Try this simple test: “Jack is looking at Anne, but Anne is looking at George. Jack is married, but George is not. Is a married person looking at an unmarried person?”
The possible answers are A) Yes; B) No, and C) Cannot be determined.
The answer follows below, but try to figure it out first.
This comes from the article Rational and Irrational Thought: The Thinking That IQ Tests Miss, by Keith E. Stanovich, Scientific American Mind, November 2009 [summary only online].
More than 80 percent of people choose C – as I did – but the correct answer is A: if Anne is married, the answer is clearly A, but if Anne is unmarried, the answer is still A: in that case, Jack would be the married person looking at an unmarried person, Anne.
Here is an explanation by Professor Stanovich, from the article:
Traditional IQ tests miss some of the most important aspects of real-world intelligence. It is possible to test high in IQ yet to suffer from the logical-thought defect known as dysrationalia.

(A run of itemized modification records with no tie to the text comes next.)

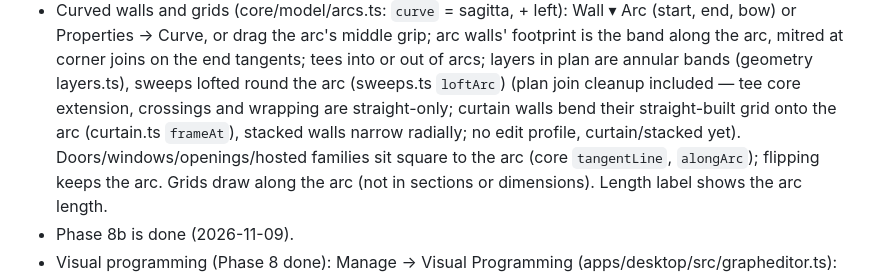
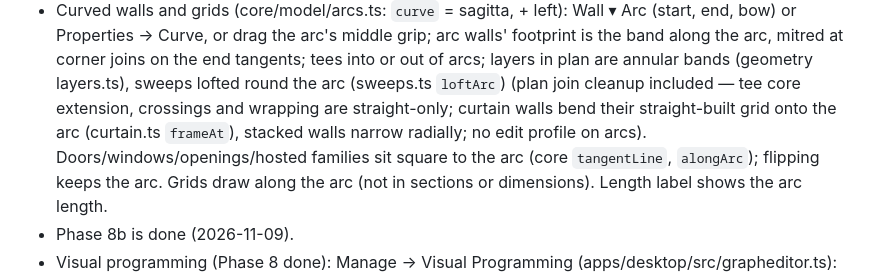
Before and after one commit to jmcareysmith/open-bim, a Markdown page: CLAUDE.md, the part around the change. Drawn GitHub-style.

Commit message:
Docs: curved walls
Co-Authored-By: Claude Opus 5.5 <noreply@anthropic.com>

```diff
--- a/CLAUDE.md
+++ b/CLAUDE.md
@@ -267,7 +267,7 @@ Owner: Jeremy (NZ, construction/property). Prefers concise communication.
 - Curved walls and grids (core/model/arcs.ts: `curve` = sagitta, + left): Wall ▾ Arc (start, end, bow) or
   Properties → Curve, or drag the arc's middle grip; arc walls' footprint is the band along the arc, mitred
   at corner joins on the end tangents; tees into or out of arcs; layers in plan are annular bands (geometry layers.ts), sweeps lofted round the arc (sweeps.ts `loftArc`) (plan join cleanup included — tee core extension, crossings and wrapping are straight-only; curtain walls bend their
-  straight-built grid onto the arc (curtain.ts `frameAt`), stacked walls narrow radially; no edit profile, curtain/stacked yet). Doors/windows/openings/hosted families sit square to the
+  straight-built grid onto the arc (curtain.ts `frameAt`), stacked walls narrow radially; no edit profile on arcs). Doors/windows/openings/hosted families sit square to the
   arc (core `tangentLine`, `alongArc`); flipping keeps the arc. Grids draw along the arc (not in sections or
   dimensions). Length label shows the arc length.
 - Phase 8b is done (2026-11-09).
```
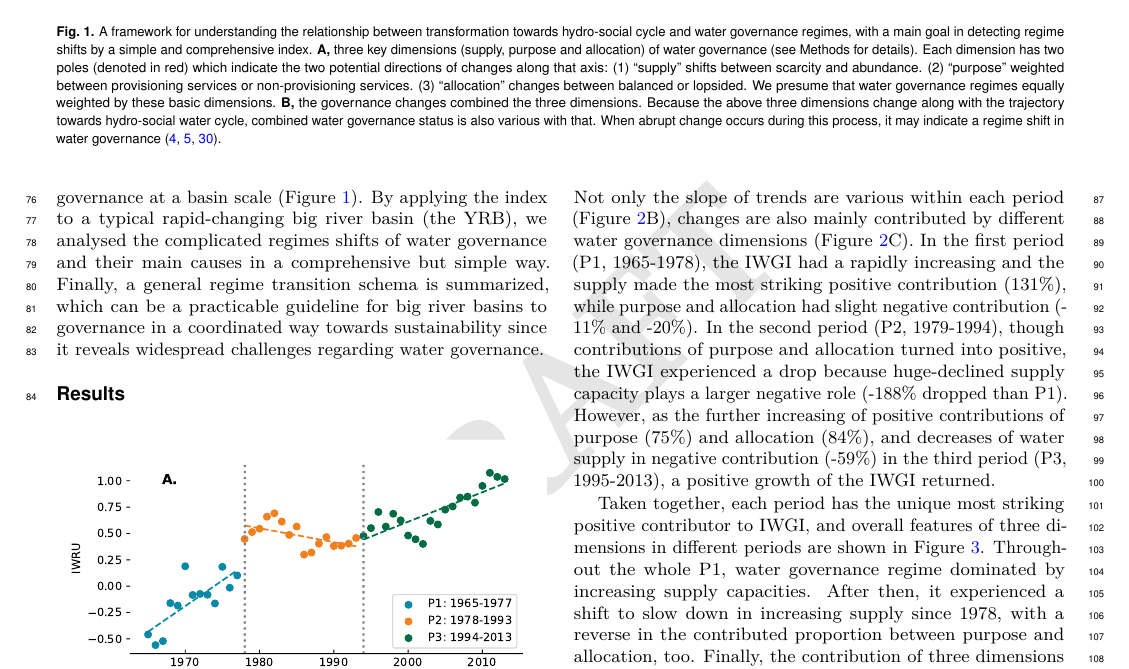
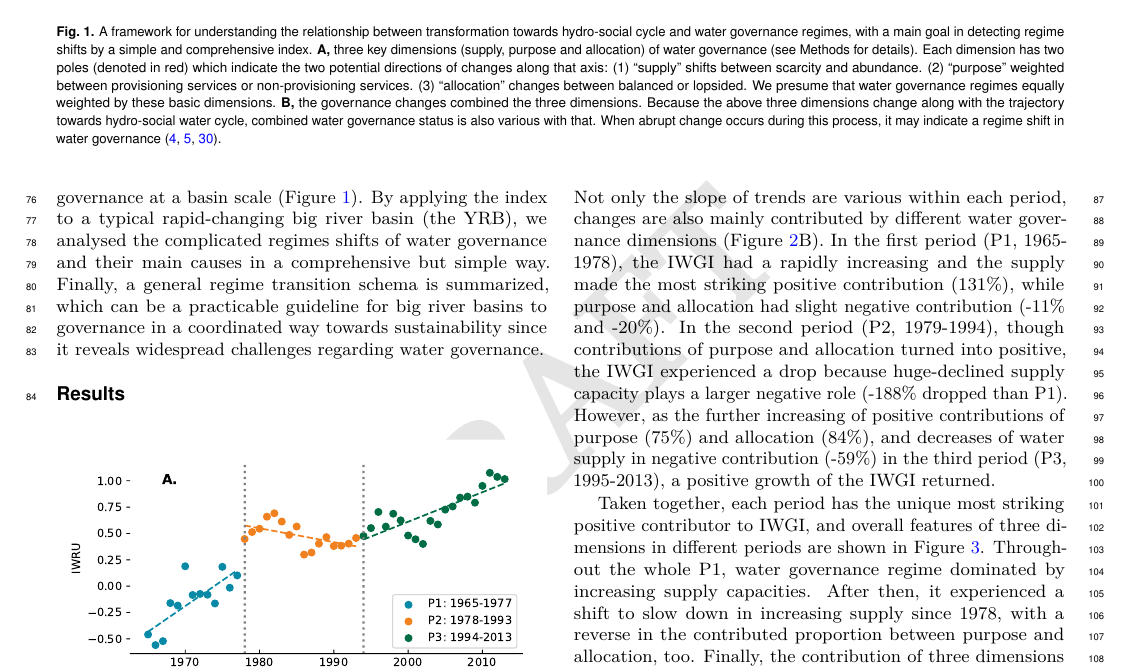
Before and after one commit to SongshGeo/Water-Governance-Regimes, a LaTeX document (tex/main/manuscript.tex): part of page 2 of 7, cut so that both start at the same text. Compiled offline with pdfLaTeX.

Commit message:
amend figure captions

```diff
--- a/tex/main/manuscript.tex
+++ b/tex/main/manuscript.tex
@@ -226,7 +226,7 @@ Finally, a general regime transition schema is summarized, which can be a practi
 
 % 这一节主要展示IWGI的变化趋势和WUR的划分
 With two significant points, the changes of IWGI are detected into three periods (Figure~\ref{fig:IWGI}A).
-Not only the slope of trends are various within each period (Figure~\ref{fig:IWGI}B), changes are also mainly contributed by different water governance dimensions (Figure~\ref{fig:IWGI}C).
+Not only the slope of trends are various within each period, changes are also mainly contributed by different water governance dimensions (Figure~\ref{fig:IWGI}B).
 % 第一阶段
 In the first period (P1, 1965-1978), the IWGI had a rapidly increasing and the supply made the most striking positive contribution (131\%), while purpose and allocation had slight negative contribution (-11\% and -20\%).
 % 第二阶段
```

One cause of dysrationalia is that people tend to be cognitive misers, meaning that they take the easy way out when trying to solve problems, often leading to solutions that are illogical and wrong.
Another cause of dysrationalia is the mindware gap, which occurs when people lack the specific knowledge, rules and strategies needed to think rationally.
No doubt you know several folks with perfectly respectable IQs who just don’t seem all that sharp. The behavior of such people tells us that we are missing something important by treating intelligence as if it encompassed all cognitive abilities.
I coined the term “dysrationalia” (analogous to “dyslexia”), meaning the inability to think and behave rationally despite having adequate intelligence, to draw attention to a large domain of cognitive life that intelligence tests fail to assess.
Although most people recognize that IQ tests do not measure important mental faculties, we behave as if they do. We have an implicit assumption that intelligence and rationality go together—or else why would we be so surprised when smart people do foolish things?
Book: What Intelligence Tests Miss: The Psychology of Rational Thought, by Keith E. Stanovich
Why Smart People Can Be So Stupid, by Robert J. Sternberg
Thinking and Deciding, by Jonathan Baron
Related post: Tripping ourselves up with blind spots
Related page: Self-limiting